The measure was first proposed in May following the January helicopter crash that killed Kobe Bryant and eight other people.

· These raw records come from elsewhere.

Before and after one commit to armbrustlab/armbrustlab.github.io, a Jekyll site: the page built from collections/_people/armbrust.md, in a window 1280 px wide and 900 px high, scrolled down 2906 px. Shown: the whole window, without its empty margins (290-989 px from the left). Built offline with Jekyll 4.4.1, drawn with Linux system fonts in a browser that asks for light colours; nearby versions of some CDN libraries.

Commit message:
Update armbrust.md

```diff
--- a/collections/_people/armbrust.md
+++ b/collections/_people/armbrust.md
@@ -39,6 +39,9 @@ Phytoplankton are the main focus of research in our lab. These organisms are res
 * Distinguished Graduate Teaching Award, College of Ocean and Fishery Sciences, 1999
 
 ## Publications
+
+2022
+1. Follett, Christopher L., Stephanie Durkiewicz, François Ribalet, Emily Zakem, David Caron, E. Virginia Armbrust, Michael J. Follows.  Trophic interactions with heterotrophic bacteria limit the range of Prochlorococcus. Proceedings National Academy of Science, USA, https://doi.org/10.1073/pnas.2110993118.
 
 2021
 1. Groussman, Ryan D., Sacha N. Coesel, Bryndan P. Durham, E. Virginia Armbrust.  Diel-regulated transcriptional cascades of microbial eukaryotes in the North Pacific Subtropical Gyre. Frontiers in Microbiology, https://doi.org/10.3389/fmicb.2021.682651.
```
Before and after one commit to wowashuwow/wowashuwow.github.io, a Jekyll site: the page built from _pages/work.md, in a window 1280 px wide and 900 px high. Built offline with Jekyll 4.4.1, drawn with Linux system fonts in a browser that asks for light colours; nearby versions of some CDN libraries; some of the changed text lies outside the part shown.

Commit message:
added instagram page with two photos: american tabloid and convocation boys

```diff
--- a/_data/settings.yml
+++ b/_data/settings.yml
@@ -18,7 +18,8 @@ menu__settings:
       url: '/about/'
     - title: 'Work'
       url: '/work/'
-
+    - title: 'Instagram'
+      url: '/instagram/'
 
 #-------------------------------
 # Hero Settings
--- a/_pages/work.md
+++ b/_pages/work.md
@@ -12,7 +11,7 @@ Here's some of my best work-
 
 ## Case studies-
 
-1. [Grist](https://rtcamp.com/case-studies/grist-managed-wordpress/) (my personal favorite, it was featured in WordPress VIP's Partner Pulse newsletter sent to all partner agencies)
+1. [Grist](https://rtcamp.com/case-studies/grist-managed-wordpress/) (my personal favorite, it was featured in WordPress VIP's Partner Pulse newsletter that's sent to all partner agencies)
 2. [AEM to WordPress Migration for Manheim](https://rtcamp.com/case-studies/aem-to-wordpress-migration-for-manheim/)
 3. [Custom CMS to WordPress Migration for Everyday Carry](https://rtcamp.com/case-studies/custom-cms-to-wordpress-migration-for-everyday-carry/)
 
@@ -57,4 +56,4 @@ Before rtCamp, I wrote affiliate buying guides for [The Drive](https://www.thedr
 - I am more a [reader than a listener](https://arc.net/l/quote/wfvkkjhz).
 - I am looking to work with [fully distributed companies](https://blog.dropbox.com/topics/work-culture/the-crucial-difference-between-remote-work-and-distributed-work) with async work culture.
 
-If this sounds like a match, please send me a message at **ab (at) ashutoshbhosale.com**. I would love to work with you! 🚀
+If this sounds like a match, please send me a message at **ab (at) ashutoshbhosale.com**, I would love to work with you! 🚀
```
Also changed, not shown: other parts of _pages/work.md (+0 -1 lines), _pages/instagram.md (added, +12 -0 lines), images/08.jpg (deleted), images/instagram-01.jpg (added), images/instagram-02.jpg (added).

After the accident, local deputies were accused of taking and sharing graphic photos of the victims from the crash site.
Los Angeles County Sheriff Alex Villanueva said at the time that he had ordered the images to be deleted, adding that while the department had a policy prohibiting capturing and sharing crime scene photos, this guideline did not apply to accident scenes.
State Assemblyman Mike Gipson (D), who introduced the bill, “Invasion of privacy: first responders,” said in May that police and other emergency personnel taking and sharing photos from accident scenes is “unconscionable” and “not right.”
“Our first responders, when responding to an emergency, should not be taking very sensitive photographs … for their own gain, for their own pleasure,” Gipson said at the time.
The new law, set to take effect on Jan. 1, will make it “a misdemeanor for a first responder, as defined, who responds to the scene of an accident or crime to capture the photographic image of a deceased person for any purpose other than an official law enforcement purpose or a genuine public interest.”
The law stipulates that a first responder can be required to pay fines of up to $1,000 per offense for taking or sharing any such photograph.
Kobe Bryant’s widow, Vanessa Bryant, filed a lawsuit against the Los Angeles County Sheriff’s Office last week over staffers allegedly taking and sharing unauthorized photos of the site of the crash that killed her husband and their 13-year-old daughter.
The lawsuit is requesting damages for negligence, invasion of privacy and intentional infliction of emotional distress.
“This lawsuit is about accountability and about preventing this disgraceful behavior from happening to other families in the future who have suffered loss,” Vanessa Bryant’s attorney, Luis Li, said in a statement to ESPN. “The department formally refused Mrs. Bryant’s requests for information, saying it was ‘unable to assist’ with any inquiry and had no legal obligation to do so. It’s now for a court to tell the department what its obligations are.”